Self discipline doesn’t happen by accident. It takes time. It takes practice. Some people are seemingly born with it; others work hard to obtain it. If you’ve got it, hold onto it. If you lack self discipline, take baby steps to learn it. Get up on time. Make proper diet and exercise a priority in your life. Compliment your partner. Write a love note to him or her and hide it somewhere you know they’ll find it. Save what money you can for a rainy day. Even if it’s nothing more than spare change, the act of making a conscious decision to save money, no matter how minimal at first, will have a positive affect on you. The same holds for saving time. A little self discipline in the time management department goes a long way toward reducing stress in your life and in your romantic relationship.
To turn my dad’s phrase around, I’d rather be good than lucky. Unless we’re talking about the lottery, where being good has nothing to do with winning, it’s important to practice self discipline. If we strive to achieve self discipline for ourselves, we’ll achieve it in our romantic relationships. The late Jim Rohn, an American entrepreneur, author, and motivational speaker, once said, “Discipline is the bridge between goals and accomplishments.” Let self discipline help guide you to your next achievement. You don’t have to be the smartest or the fastest or the most well-off. You simply have to be the most determined.
Some key points to remember about the core value of self discipline:
1. Self discipline can’t be learned in a classroom. Much like learning to speak a new language, you have to exercise your mental muscles until your newfound skill becomes second nature.
2. Strive to be virtuous and stoic in your core values, as these represent the glue in your romantic relationship.
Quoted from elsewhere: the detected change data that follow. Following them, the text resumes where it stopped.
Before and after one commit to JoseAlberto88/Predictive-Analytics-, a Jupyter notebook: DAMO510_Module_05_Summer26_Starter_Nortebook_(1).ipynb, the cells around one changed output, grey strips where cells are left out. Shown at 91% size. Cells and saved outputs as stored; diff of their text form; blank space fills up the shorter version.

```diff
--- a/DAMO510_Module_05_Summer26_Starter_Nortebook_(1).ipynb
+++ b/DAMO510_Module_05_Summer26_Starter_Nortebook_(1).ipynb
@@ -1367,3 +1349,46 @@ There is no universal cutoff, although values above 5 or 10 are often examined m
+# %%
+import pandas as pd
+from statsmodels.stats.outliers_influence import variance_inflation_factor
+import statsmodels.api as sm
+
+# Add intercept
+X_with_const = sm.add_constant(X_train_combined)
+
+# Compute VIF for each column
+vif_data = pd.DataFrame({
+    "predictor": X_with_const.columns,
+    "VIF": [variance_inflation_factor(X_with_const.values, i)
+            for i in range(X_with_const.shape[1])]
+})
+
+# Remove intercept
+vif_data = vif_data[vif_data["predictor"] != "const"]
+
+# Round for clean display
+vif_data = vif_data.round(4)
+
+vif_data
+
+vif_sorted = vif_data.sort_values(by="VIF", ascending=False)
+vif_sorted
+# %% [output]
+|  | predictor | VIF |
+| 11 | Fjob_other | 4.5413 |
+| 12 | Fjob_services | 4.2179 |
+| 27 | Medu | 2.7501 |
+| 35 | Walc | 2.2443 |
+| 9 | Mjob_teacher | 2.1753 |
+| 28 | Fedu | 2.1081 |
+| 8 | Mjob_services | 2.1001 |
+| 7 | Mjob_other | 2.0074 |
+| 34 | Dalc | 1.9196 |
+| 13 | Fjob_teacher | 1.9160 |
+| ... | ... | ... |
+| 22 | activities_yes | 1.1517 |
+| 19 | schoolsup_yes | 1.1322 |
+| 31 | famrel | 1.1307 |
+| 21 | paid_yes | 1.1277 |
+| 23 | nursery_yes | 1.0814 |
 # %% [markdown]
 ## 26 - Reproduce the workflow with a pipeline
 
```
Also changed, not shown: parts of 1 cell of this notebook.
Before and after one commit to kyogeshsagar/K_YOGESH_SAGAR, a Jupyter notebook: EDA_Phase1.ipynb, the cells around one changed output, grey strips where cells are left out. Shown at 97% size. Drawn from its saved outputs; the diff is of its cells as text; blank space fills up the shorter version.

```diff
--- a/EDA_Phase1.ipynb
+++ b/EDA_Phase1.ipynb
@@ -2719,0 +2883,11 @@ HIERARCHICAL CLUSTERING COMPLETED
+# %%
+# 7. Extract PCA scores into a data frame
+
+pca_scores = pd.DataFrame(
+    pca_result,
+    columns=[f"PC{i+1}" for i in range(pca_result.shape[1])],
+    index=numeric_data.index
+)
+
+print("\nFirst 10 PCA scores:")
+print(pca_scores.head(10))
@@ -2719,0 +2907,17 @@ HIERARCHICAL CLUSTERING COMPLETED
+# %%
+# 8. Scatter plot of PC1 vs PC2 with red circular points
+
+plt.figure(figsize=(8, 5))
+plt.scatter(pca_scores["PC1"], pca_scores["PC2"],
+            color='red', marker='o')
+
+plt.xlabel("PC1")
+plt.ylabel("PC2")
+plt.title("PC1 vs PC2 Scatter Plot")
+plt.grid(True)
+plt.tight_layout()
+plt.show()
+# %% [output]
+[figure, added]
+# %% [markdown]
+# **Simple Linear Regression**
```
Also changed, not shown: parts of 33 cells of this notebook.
Think of self discipline as the clamp that allows this glue to cure and tightly bond your relationship together.
3. A strong romantic relationship can survive a momentary lapse in trust, respect, honesty, or accountability—but only if you have the self discipline to overcome it.
4. Self discipline is what makes the impossible, possible.